[Edit difference data]
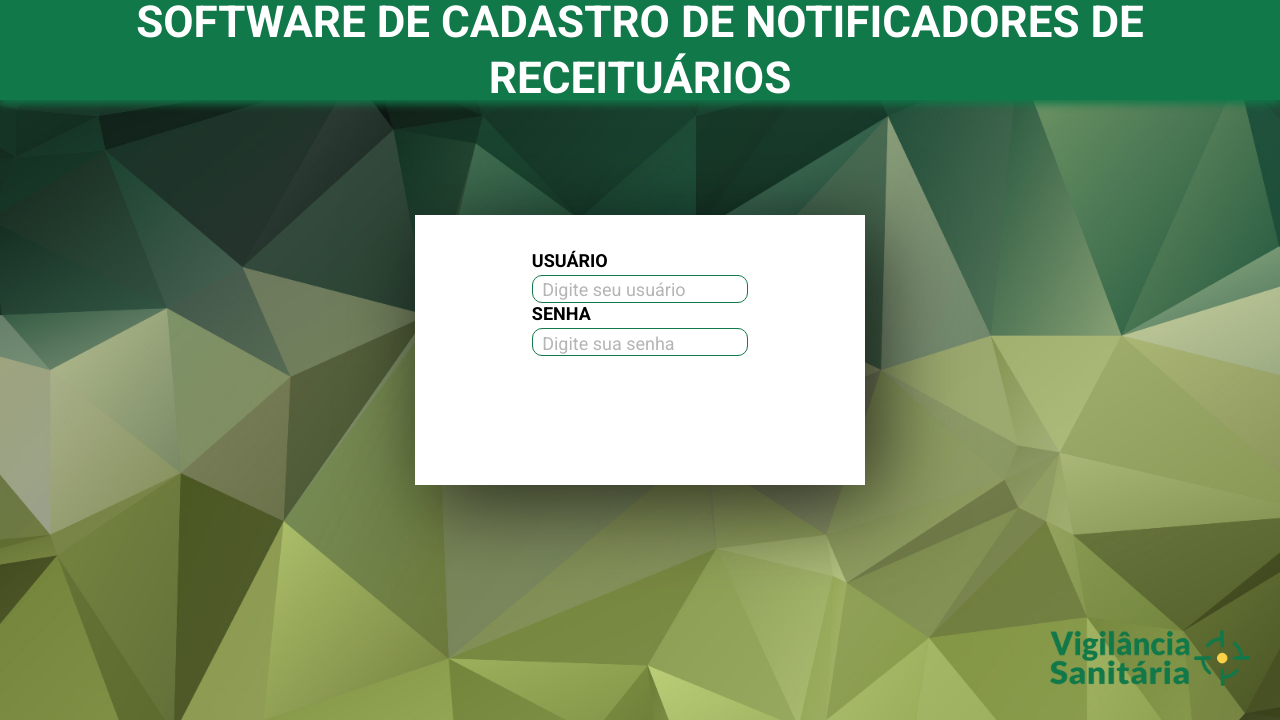
Repository: milena-rosa/web-prescription-notifier
Page: /
An editor plug-in stored every save of this project. The page is shown before and after the next save, followed by the edit.
The browser window is 1280 px wide. The pictures show the whole page.
The project was rebuilt for these pictures with package versions that can differ from the ones it lists, and the page was loaded fresh each time. Also part of the build but not shown: src/pages/Home/styles.ts, src/pages/Home/index.tsx.

Above is the page before, as saved 2021-11-07 13:24:12.

### public/index.html
<!DOCTYPE html>
<html lang="en">

<head>
  <meta charset="utf-8" />
  <link rel="preconnect" href="https://fonts.googleapis.com">
  <link rel="preconnect" href="https://fonts.gstatic.com" crossorigin>
  <link href="https://fonts.googleapis.com/css2?family=Roboto:wght@400;700&display=swap" rel="stylesheet">
  <!-- <link rel="icon" href="%PUBLIC_URL%/favicon.ico" /> -->
  <meta name="viewport" content="width=device-width, initial-scale=1" />
  <meta name="theme-color" content="#000000" />
  <title>Cadastro de Notificadores de Receituários</title>
</head>

<body>
  <noscript>You need to enable JavaScript to run this app.</noscript>
  <div id="root"></div>
</body>

</html>

### src/index.tsx
import React from 'react'
import ReactDOM from 'react-dom'

import { App } from './App'

ReactDOM.render(
  <React.StrictMode>
    <App />
  </React.StrictMode>,
  document.getElementById('root')
)

### src/App.tsx
import React from 'react'
import { BrowserRouter as Router } from 'react-router-dom'

import { Routes } from './routes'
import { GlobalStyle } from './styles/global'

export function App() {
  return (
    <Router>
      <Routes />
      <GlobalStyle />
    </Router>
  )
}

### src/routes/index.tsx
import React from 'react'
import { Switch } from 'react-router-dom'

import { Home } from '../pages/Home'
import { SignIn } from '../pages/SignIn'
import { Route } from './Route'

// import { useAuth } from '../hooks/useAuth'

export function Routes() {
  // const { loading } = useAuth()

  // if (loading) {
  //   return <h1>Abrindo...</h1>
  // }

  return (
    <Switch>
      <Route path="/" exact component={SignIn} />
      <Route path="/home" exact component={Home} isPrivate />
    </Switch>
  )
}

### src/styles/global.ts
import { createGlobalStyle } from 'styled-components'

export const GlobalStyle = createGlobalStyle`
  :root {
    --black: #000000;
    --gray: #b5b5b5;
    --white: #ffffff;

    --green-primary: #117849;
    --green-primary-70: rgba(17, 120, 73, 0.7);
    --green-primary-30: rgba(17, 120, 73, 0.3);
    --green-primary-5: rgba(17, 120, 73, 0.05);

    --light-green: #dbebe4;
    --brownish-green: #51665c;

    --red: #ff0000;
    --yellow: #f6ff8f;
  }

  * {
    box-sizing: border-box;
    margin: 0;
    padding: 0;
  }

  html {
    @media (max-width: 1080px) {
      font-size: 93.75%; // 15px
    }

    @media (max-width: 720px) {
      font-size: 87.5%; // 14px
    }
  }

  body {
    background: var(--white);
    color: var(--black);
    -webkit-font-smoothing: antialiased;
  }

  body, input, textarea, button, select {
    font-family: 'Roboto', sans-serif;
    font-weight: 400;
  }

  button {
    border: none;
    cursor: pointer;
  }

  .react-modal-overlay {
    align-items: center;
    background: rgba(0, 0, 0, 0.5);
    bottom: 0;
    display: flex;
    justify-content: center;
    left: 0;
    position: fixed;
    right: 0;
    top: 0;
    z-index: 11;
  }

  .react-modal-content {
    background: var(--white);
    border-radius: 0.25rem;
    min-height: 2.4rem;
    max-width: 41rem;
    position: relative;
    z-index: 12;
  }

  .react-modal-close {
    background: transparent;
    border: 0;
    position: absolute;
    right: 1rem;
    top: 1rem;
    transition: filter 0.2s;

    &:hover {
      filter: brightness(0.8);
    }
  }
`

### src/pages/SignIn/index.tsx
import React from 'react'

import logo from '../../assets/logo.png'
import { Input } from '../../components/Input'
import { useForm } from '../../hooks/useForm'
import { Container } from './styles'

interface SignInFormValues {
  user: string
  password: string
}

export const SignIn: React.FC = () => {
  const {
    data: { user, password },
    handleChange,
    errors
  } = useForm<SignInFormValues>({
    initialValues: { user: '', password: '' },
    onSubmit: (event) => console.log(event),
    validations: {
      user: { required: { value: true, message: 'Preencha o campo obrigatório.' } },
      password: { required: { value: true, message: 'Preencha o campo obrigatório.' } }
    }
  })

  return (
    <Container>
      <header>Software de Cadastro de Notificadores de Receituários</header>
      <div>
        <Input
          name="user"
          label="Usuário"
          type="text"
          placeholder="Digite seu usuário"
          value={user}
          onChange={handleChange('user')}
          errors={errors.user}
        />
        <Input
          name="password"
          label="Senha"
          type="password"
          placeholder="Digite sua senha"
          value={password}
          onChange={handleChange('password')}
          errors={errors.password}
        />
      </div>
      <footer>
        <img src={logo} alt="Vigilância Sanitária" />
      </footer>
    </Container>
  )
}

### src/routes/Route.tsx
import React, { ComponentType } from 'react'
import { RouteProps as ReactDOMRouteProps, Route as ReactDOMRoute, Redirect } from 'react-router-dom'

interface IRouteProps extends ReactDOMRouteProps {
  isPrivate?: boolean
  component: ComponentType
}

export function Route({ isPrivate = false, component: Component, ...rest }: IRouteProps) {
  const isSigned = false

  return (
    <ReactDOMRoute
      {...rest}
      render={({ location }) =>
        (isPrivate && isSigned) || (!isPrivate && !isSigned) ? (
          <Component />
        ) : (
          <Redirect
            to={{
              pathname: isPrivate ? '/' : '/home',
              state: { from: location }
            }}
          />
        )
      }
    />
  )
}

### src/components/Input/index.tsx
import React, { InputHTMLAttributes, useCallback, useState } from 'react'

import { Container, InputInformationContainer, Error, InputContainer } from './styles'

interface InputProps extends InputHTMLAttributes<HTMLInputElement> {
  name: string
  label?: string
  errors?: string
  containerStyle?: object
  inputStyle?: object
}

export const Input = ({
  name,
  label,
  containerStyle = {},
  inputStyle = {},
  errors,
  value,
  onBlur,
  disabled = false,
  ...rest
}: InputProps) => {
  const [isFocused, setIsFocused] = useState(false)

  const handleInputFocus = useCallback(() => {
    setIsFocused(true)
  }, [])

  const handleInputBlur = useCallback(
    (event: React.FocusEvent<HTMLInputElement>) => {
      if (onBlur) {
        onBlur(event)
      }
      setIsFocused(false)
    },
    [onBlur]
  )

  return (
    <Container>
      <InputInformationContainer>{!!label && <label htmlFor={name}>{label}</label>}</InputInformationContainer>
      <InputContainer style={containerStyle} isFocused={isFocused} isInvalid={!!errors} disabled={disabled}>
        <input
          {...rest}
          value={value || ''}
          id={name}
          name={name}
          onFocus={handleInputFocus}
          onBlur={handleInputBlur}
          style={inputStyle}
        />
      </InputContainer>
      {!!errors && <Error>{errors}</Error>}
    </Container>
  )
}

### src/hooks/useForm.ts
import { ChangeEvent, FormEvent, useState } from 'react'

interface Validation {
  required?: {
    value: boolean
    message: string
  }
  pattern?: {
    value: string
    message: string
  }
  custom?: {
    isValid: (value: any) => boolean
    message: string
  }
}

type Validations<T extends {}> = Partial<Record<keyof T, Validation>>
type ErrorRecord<T> = Partial<Record<keyof T, string>>

export type FormOptions<T extends {}> = {
  validations?: Validations<T>
  initialValues?: Partial<T>
  onSubmit?: (event?: any) => void
}

export type FormReturn<T extends {}> = {
  data: T
  handleChange: <S extends unknown>(
    key: keyof T,
    sanitizeFn?: ((value: string) => S) | undefined
  ) => (event: ChangeEvent<HTMLInputElement & HTMLSelectElement & HTMLTextAreaElement>) => void
  handleSubmit: (event: FormEvent<HTMLFormElement>) => Promise<void>
  reset: () => void
  setValue: (key: keyof T, value: any) => void
  errors: Partial<Record<keyof T, string>>
}

export const useForm = <T extends Record<keyof T, any>>(options?: FormOptions<T>) => {
  const [data, setData] = useState<T>((options?.initialValues || {}) as T)
  const [errors, setErrors] = useState<ErrorRecord<T>>({})

  const handleChange =
    <S extends unknown>(key: keyof T, sanitizeFn?: (value: string) => S) =>
    (event: ChangeEvent<HTMLInputElement & HTMLSelectElement & HTMLTextAreaElement>) => {
      const value =
        event.target.type === 'checkbox'
          ? event.target.checked
          : sanitizeFn
          ? sanitizeFn(event.target.value)
          : event.target.value

      setData({
        ...data,
        [key]: value
      })
    }

  const handleSubmit = async (event: FormEvent<HTMLFormElement>) => {
    event?.preventDefault()

    const validations = options?.validations
    if (validations) {
      let valid = true
      const newErrors: Partial<Record<keyof T, string>> = {}

      for (const key in validations) {
        const value = data[key]
        const validation = validations[key]

        if (validation?.required?.value && !value) {
          valid = false
          newErrors[key] = validation?.required?.message
        }

        const pattern = validation?.pattern
        if (pattern?.value && !RegExp(pattern.value).test(value)) {
          valid = false
          newErrors[key] = pattern.message
        }

        const custom = validation?.custom
        if (custom?.isValid && !custom.isValid(value)) {
          valid = false
          newErrors[key] = custom.message
        }
      }

      if (!valid) {
        setErrors(newErrors)
        return
      }
    }

    setErrors({})

    if (options?.onSubmit) {
      options.onSubmit()
    }
  }

  const reset = () => {
    setData({} as T)
    setErrors({})
  }

  const setValue = (key: keyof T, value: any) => {
    setData({
      ...data,
      [key]: value
    })
  }

  return {
    data,
    handleChange,
    handleSubmit,
    reset,
    setValue,
    errors
  }
}

### src/pages/SignIn/styles.ts
import styled from 'styled-components'

import backgroundImg from '../../assets/background.png'

export const Container = styled.div`
  align-items: center;
  background: url(${backgroundImg}) no-repeat center center fixed;
  background-size: cover;
  bottom: 0;
  display: flex;
  flex-direction: column;
  justify-content: space-between;
  left: 0;
  position: fixed;
  right: 0;
  top: 0;
  z-index: 11;

  header {
    align-items: center;
    background: var(--green-primary);
    color: var(--white);
    display: flex;
    filter: drop-shadow(0px 4px 4px var(--green-primary));
    font-weight: bold;
    font-size: 2.75rem;
    height: 6.25rem;
    justify-content: center;
    line-height: 3.5rem;
    text-align: center;
    text-transform: uppercase;
    width: 100%;
  }

  > div {
    align-items: center;
    background-color: var(--white);
    display: flex;
    filter: drop-shadow(15px 15px 42px rgba(0, 0, 0, 0.7));
    flex-direction: column;
    height: 16.875rem;
    padding: 2.1875rem 4.6875rem;
    width: 28.125rem;
  }

  footer {
    /* background: lime; */
    align-self: flex-end;

    > img {
      margin: 1.875rem;
      width: 12.5rem;
    }
  }
`

### src/components/Input/styles.ts
import styled, { css } from 'styled-components'

export const Container = styled.div`
  display: flex;
  flex-direction: column;
`

interface InputContainerProps {
  isFocused: boolean
  isInvalid: boolean
  disabled: boolean
}

export const InputContainer = styled.div<InputContainerProps>`
  background: ${(props) => (props.disabled ? 'var(--gray-20)' : 'var(--green-primary-15)')};
  border: 1px solid ${(props) => (props.disabled ? 'transparent' : 'var(--green-primary)')};
  border-radius: 0.625rem;
  color: ${(props) => (props.disabled ? 'var(--gray-60)' : 'var(--black)')};
  height: 1.76rem;
  position: relative;

  ${(props) =>
    props.isFocused &&
    css`
      border-color: var(--blue-primary);
    `}

  ${(props) =>
    props.isInvalid &&
    css`
      border-color: var(--orange);
    `}

  input {
    background: transparent;
    border: 0;
    font-size: 1.125rem;
    line-height: 1.3125rem;
    height: 100%;
    min-height: 1.76rem;
    outline: 0;
    padding-left: 0.58rem;
    width: 100%;

    &::placeholder {
      color: var(--gray);
    }
  }
`

export const InputInformationContainer = styled.div`
  align-items: baseline;
  display: flex;
  justify-content: space-between;

  label {
    color: var(--black);
    display: block;
    font-size: 1.125rem;
    font-weight: bold;
    line-height: 1.3125rem;
    text-transform: uppercase;
    margin-bottom: 0.25rem;
  }
`

export const Error = styled.p`
  color: var(--orange);
  font-size: 1rem;
  line-height: 1.25rem;
  margin-top: 0.5rem;
`

After the next save:
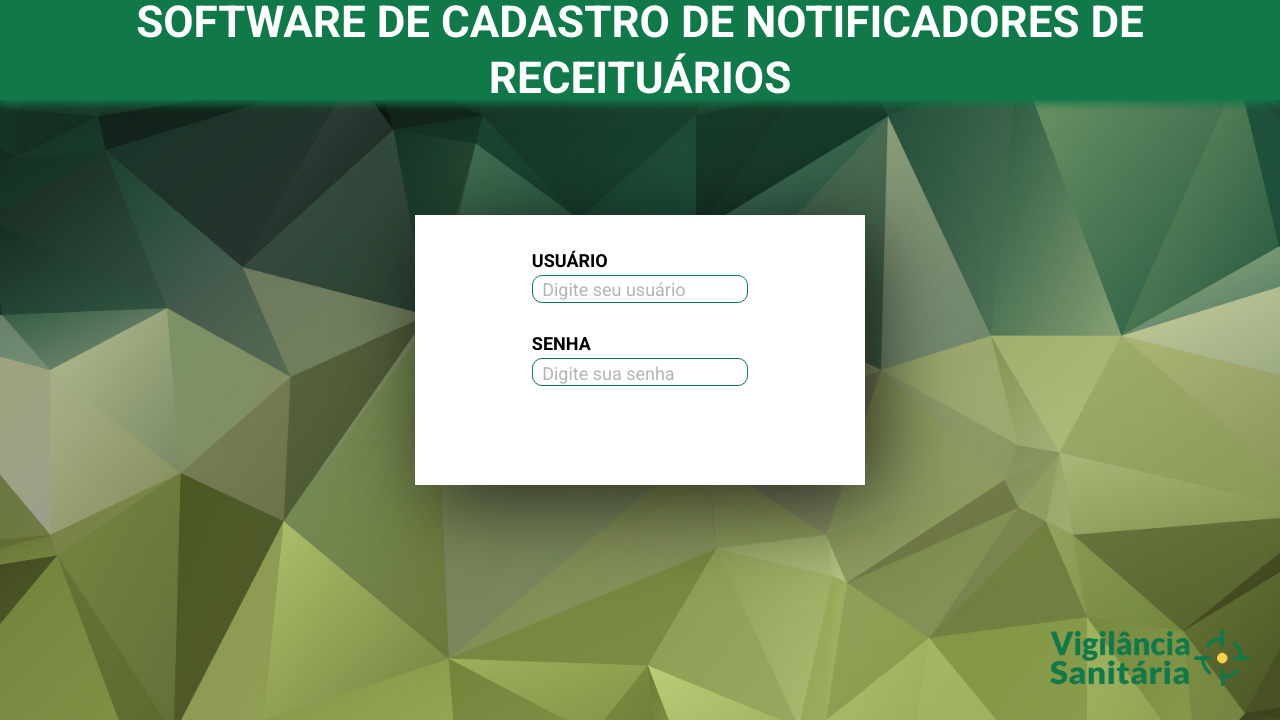
Saved 59 s later.
--- a/src/pages/SignIn/index.tsx
+++ b/src/pages/SignIn/index.tsx
@@ -36,6 +36,7 @@
           value={user}
           onChange={handleChange('user')}
           errors={errors.user}
+          containerStyle={{ marginBottom: '1.875rem' }}
         />
         <Input
           name="password"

**WHAT YOU HAVE TO DO**
The result should be every line that contains "content", copied from the entries.

**RESULT OF THE TASK**
  <meta name="viewport" content="width=device-width, initial-scale=1" />
  <meta name="theme-color" content="#000000" />
    justify-content: center;
  .react-modal-content {
  justify-content: space-between;
    justify-content: center;
  justify-content: space-between;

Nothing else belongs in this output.